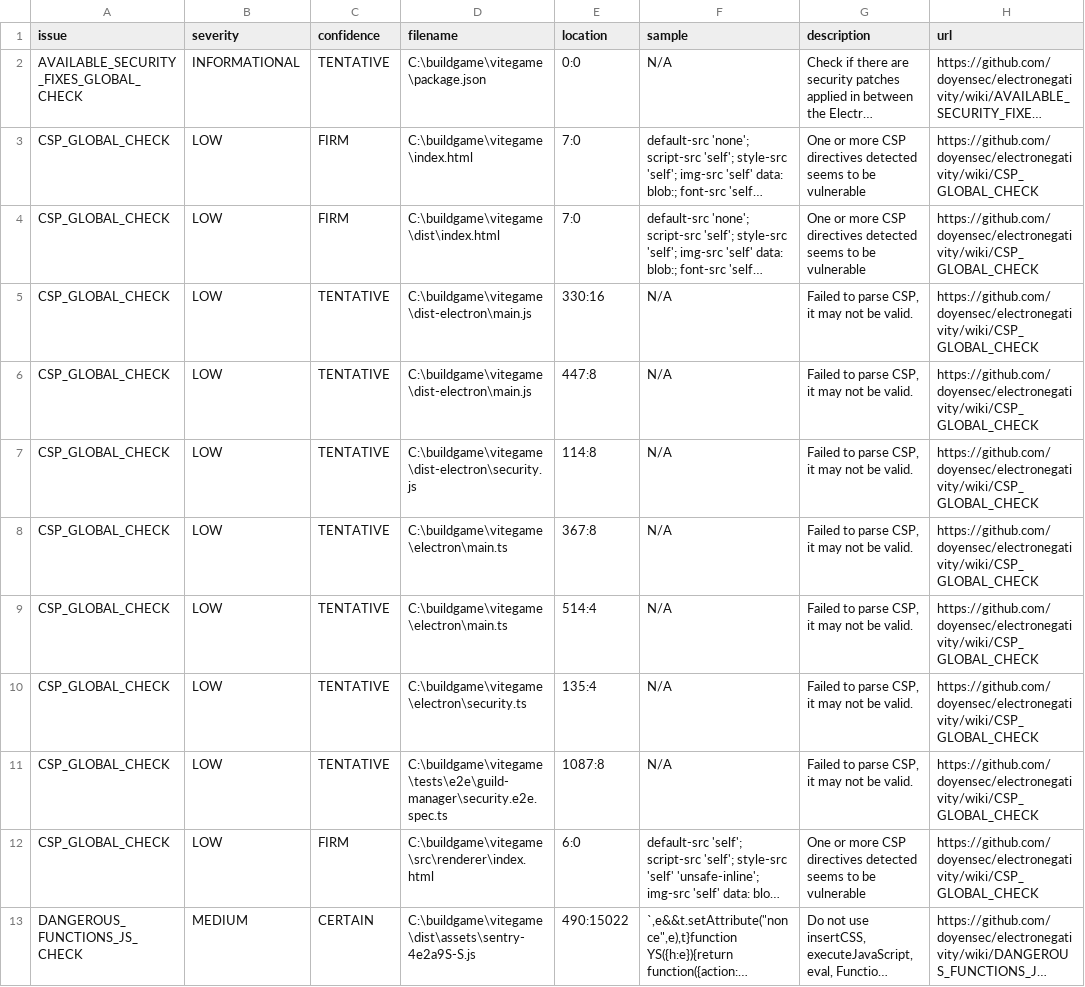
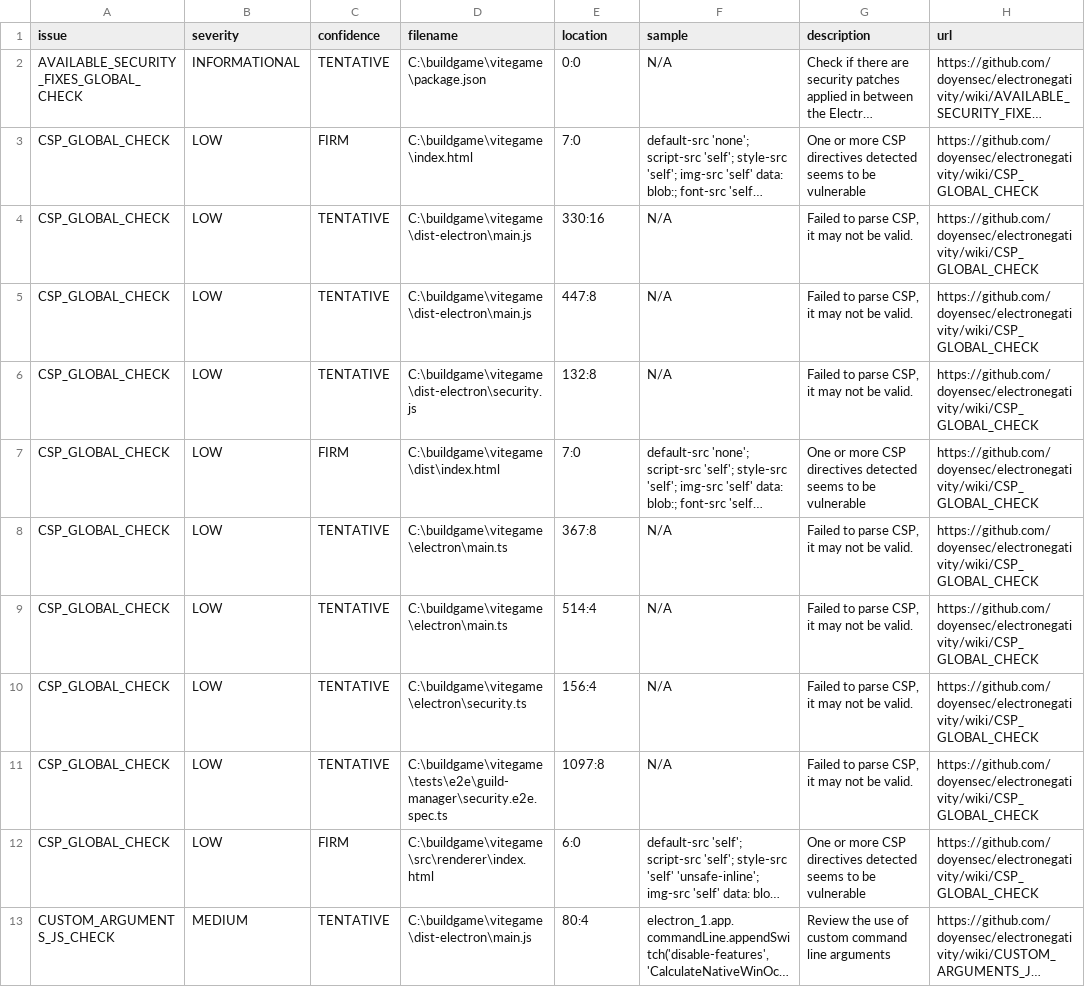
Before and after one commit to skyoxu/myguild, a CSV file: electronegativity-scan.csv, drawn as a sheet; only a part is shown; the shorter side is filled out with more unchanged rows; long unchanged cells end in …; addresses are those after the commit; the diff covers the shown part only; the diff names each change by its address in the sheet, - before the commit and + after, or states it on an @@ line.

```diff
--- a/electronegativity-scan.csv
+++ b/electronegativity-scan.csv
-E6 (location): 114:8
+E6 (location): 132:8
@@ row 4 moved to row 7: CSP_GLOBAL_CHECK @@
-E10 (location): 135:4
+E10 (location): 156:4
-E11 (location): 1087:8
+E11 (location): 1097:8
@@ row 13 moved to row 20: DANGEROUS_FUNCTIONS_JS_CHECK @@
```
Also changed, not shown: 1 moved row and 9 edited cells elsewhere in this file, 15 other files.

_ _ _ _ _ _ _

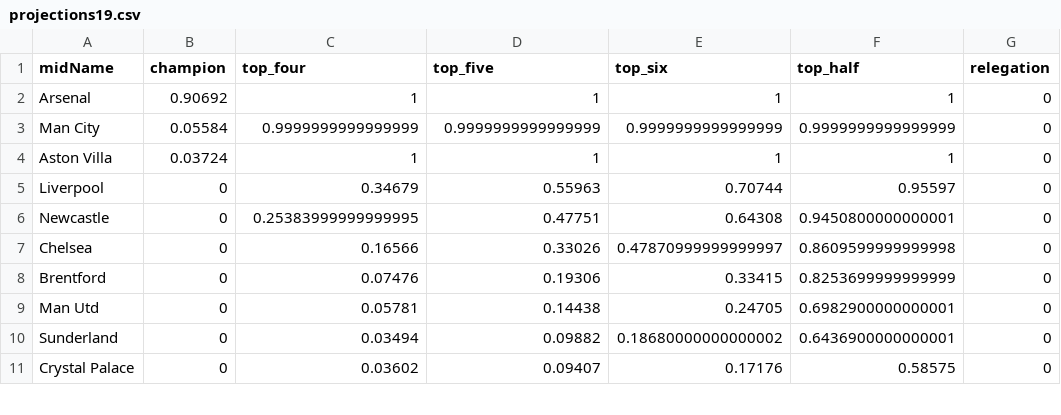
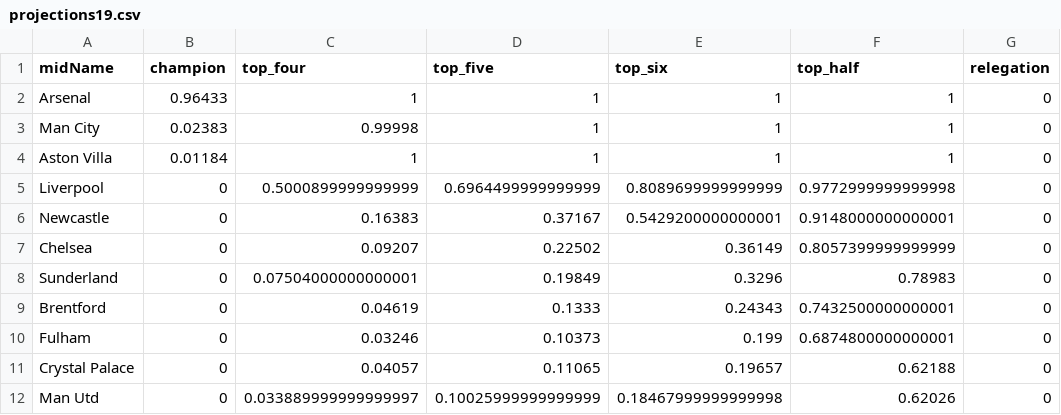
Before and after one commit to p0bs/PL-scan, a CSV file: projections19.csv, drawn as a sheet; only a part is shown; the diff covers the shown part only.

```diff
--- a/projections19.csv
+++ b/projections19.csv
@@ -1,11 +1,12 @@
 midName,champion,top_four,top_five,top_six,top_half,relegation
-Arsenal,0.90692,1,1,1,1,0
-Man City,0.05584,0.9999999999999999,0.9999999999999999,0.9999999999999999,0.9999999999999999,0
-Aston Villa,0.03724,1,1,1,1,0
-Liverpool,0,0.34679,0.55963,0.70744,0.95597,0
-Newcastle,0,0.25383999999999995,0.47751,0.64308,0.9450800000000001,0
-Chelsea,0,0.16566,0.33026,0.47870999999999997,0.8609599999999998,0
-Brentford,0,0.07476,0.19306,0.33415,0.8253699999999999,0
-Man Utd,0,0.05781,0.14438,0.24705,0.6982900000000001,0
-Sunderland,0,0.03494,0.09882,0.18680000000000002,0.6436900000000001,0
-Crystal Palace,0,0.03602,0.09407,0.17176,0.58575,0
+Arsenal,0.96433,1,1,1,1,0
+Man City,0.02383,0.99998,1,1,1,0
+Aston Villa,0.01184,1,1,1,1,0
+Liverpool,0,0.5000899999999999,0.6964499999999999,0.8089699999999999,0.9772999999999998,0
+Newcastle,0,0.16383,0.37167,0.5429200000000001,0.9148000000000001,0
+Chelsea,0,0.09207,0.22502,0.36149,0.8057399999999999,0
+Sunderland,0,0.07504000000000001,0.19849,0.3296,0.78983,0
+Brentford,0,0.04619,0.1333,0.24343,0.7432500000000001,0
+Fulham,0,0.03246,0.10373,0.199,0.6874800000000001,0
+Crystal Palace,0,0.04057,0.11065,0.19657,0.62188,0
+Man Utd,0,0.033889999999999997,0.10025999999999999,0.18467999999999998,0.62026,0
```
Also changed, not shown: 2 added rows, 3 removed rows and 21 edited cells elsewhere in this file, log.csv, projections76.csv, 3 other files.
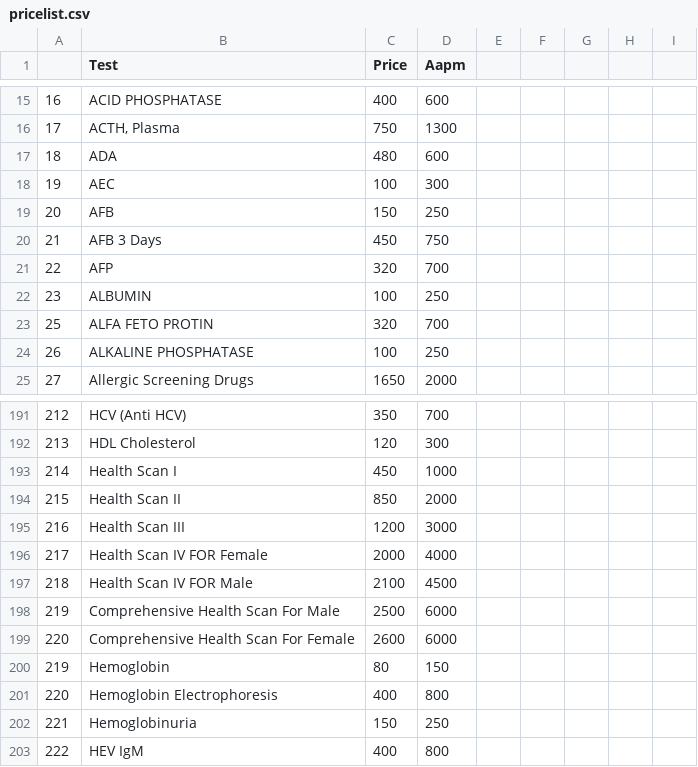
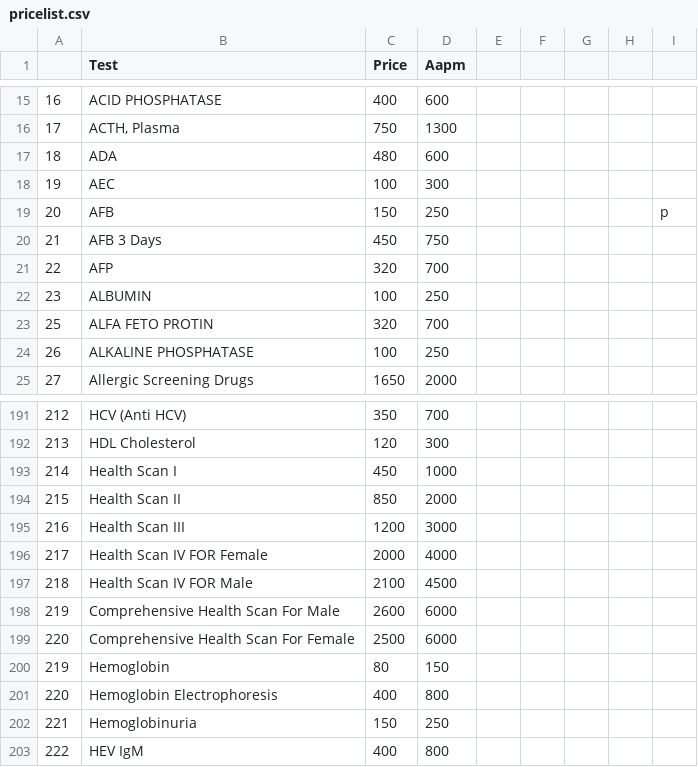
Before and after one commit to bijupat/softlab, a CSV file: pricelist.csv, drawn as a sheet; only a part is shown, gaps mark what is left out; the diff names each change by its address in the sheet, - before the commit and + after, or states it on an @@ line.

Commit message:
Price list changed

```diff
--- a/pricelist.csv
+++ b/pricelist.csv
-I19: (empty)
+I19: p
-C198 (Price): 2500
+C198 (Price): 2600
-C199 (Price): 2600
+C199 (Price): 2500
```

_ _ _ _ _ _ _

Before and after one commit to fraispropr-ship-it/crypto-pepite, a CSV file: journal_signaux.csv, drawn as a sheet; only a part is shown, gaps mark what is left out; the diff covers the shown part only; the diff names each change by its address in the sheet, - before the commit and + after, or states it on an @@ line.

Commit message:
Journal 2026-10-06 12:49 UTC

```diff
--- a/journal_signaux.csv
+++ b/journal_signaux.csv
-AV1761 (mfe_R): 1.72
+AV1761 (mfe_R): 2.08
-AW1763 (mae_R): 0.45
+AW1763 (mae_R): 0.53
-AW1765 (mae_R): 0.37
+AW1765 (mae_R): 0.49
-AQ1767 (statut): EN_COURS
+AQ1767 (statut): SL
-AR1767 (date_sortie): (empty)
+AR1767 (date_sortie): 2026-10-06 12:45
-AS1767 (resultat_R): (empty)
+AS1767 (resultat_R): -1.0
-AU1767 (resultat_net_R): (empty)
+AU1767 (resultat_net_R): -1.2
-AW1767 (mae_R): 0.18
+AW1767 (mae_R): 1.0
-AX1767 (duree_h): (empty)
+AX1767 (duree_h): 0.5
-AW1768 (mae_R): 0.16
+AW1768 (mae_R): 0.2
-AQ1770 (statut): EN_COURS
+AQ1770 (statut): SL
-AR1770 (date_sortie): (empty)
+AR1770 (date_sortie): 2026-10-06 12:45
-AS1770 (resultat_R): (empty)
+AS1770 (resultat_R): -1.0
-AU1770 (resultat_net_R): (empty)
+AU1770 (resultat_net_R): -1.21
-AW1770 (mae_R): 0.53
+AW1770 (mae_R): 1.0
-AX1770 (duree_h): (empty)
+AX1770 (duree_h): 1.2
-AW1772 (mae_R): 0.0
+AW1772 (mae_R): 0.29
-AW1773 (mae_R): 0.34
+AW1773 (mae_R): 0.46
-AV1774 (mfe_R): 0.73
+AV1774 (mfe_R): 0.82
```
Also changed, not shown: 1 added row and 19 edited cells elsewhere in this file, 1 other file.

_ _ _ _ _ _ _

- EXERCISE BRIEF
Every line from the data above that contains "scan" must appear in the answer.

- RESPONSE TO THIS TASK
Before and after one commit to skyoxu/myguild, a CSV file: electronegativity-scan.csv, drawn as a sheet; only a part is shown; the shorter side is filled out with more unchanged rows; long unchanged cells end in …; addresses are those after the commit; the diff covers the shown part only; the diff names each change by its address in the sheet, - before the commit and + after, or states it on an @@ line.
--- a/electronegativity-scan.csv
+++ b/electronegativity-scan.csv
Before and after one commit to p0bs/PL-scan, a CSV file: projections19.csv, drawn as a sheet; only a part is shown; the diff covers the shown part only.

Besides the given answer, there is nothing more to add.